Another afternoon wandering Tempelhofer Feld with my camera. After yesterday’s messing around, I did some reading the fucking manual to remind myself how to use an expensive camera and lens. And I learned the 16-80mm F4 lens can also do passable macro at the zoomed end. Which obviously I like, especially if I ever go back to a museum and shoot art.

First stop, the skate park, for some boyz and lads doing ollies and kickflips. And took probably the photo of the day: someone doing a 360. Bit of a walk, bit of a sitdown to work out what buttons I’d pushed and why camera was being weird (accidentally nudged the dial to HDR), shot some cyclists in full aero TT mode. More walking and almost stomped on spring flowers being highly ostentatious, which is where I tested out exactly how macro can I go? Actually very, and the detail is mad.

More walking and got told to smile by some gormless wanker. Joke’s on you, dickhead, I already was.

More walking and these Skylarks were getting well rowdy. And fully not afraid of people, so I just stood there while one came right up scratching for a feed. Photo wasn’t so good though, but once again, yay zoom. And then took a photo of the almost full moon, which I looked at when I got home, and insane detail zooming in in the raw image, the mare are clearly visible, as are the bright craters and rays of Tycho, Copernicus, Kepler, and even Aristarchus.
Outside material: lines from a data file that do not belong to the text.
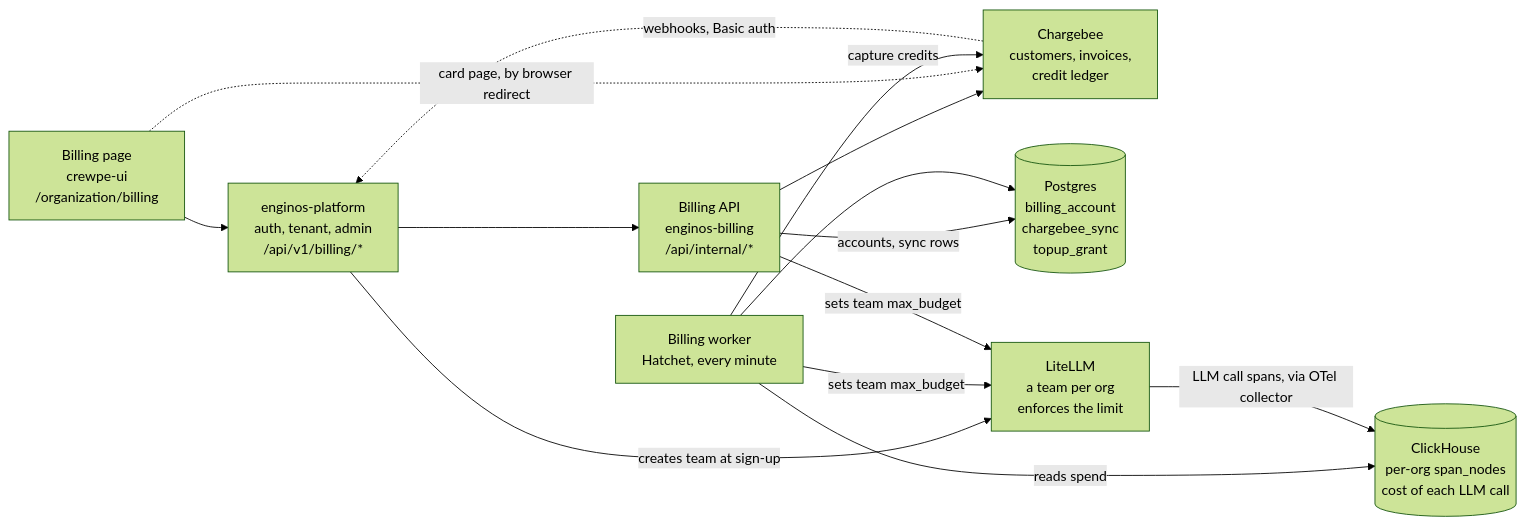
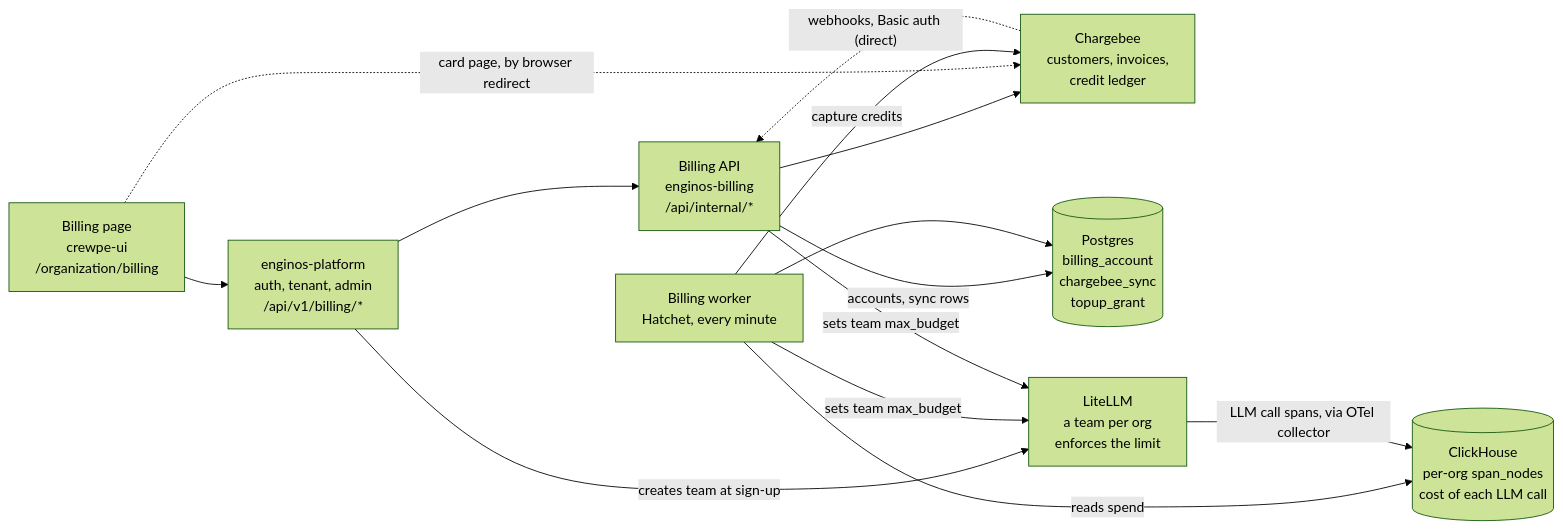
Before and after one commit to EnWithAI/enginos-billing: the diagram in docs/BILLING-USER-FLOWS.md, drawn with Mermaid (forest theme). The commit also changed other lines of this file and 50 other files, not shown here.

````diff
--- a/docs/BILLING-USER-FLOWS.md
+++ b/docs/BILLING-USER-FLOWS.md
@@ -304,23 +309,23 @@
 ```mermaid
 flowchart LR
     page["Billing page<br/>crewpe-ui<br/>/organization/billing"]
     platform["enginos-platform<br/>auth, tenant, admin<br/>/api/v1/billing/*"]
     api["Billing API<br/>enginos-billing<br/>/api/internal/*"]
     cb["Chargebee<br/>customers, invoices,<br/>credit ledger"]
     worker["Billing worker<br/>Hatchet, every minute"]
     pg[("Postgres<br/>billing_account<br/>chargebee_sync<br/>topup_grant")]
     litellm["LiteLLM<br/>a team per org<br/>enforces the limit"]
     ch[("ClickHouse<br/>per-org span_nodes<br/>cost of each LLM call")]
 
     page --> platform --> api --> cb
     page -. "card page, by browser redirect" .-> cb
-    cb -. "webhooks, Basic auth" .-> platform
+    cb -. "webhooks, Basic auth (direct)" .-> api
     platform -- "creates team at sign-up" --> litellm
     api -- "accounts, sync rows" --> pg
     worker --> pg
     worker -- "reads spend" --> ch
     worker -- "capture credits" --> cb
     worker -- "sets team max_budget" --> litellm
     api -- "sets team max_budget" --> litellm
     litellm -- "LLM call spans, via OTel collector" --> ch
 ```
````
That’s hand-held auto-focus, in daylight with a heap of haze and high cloud, and the moon about 25° above the horizon.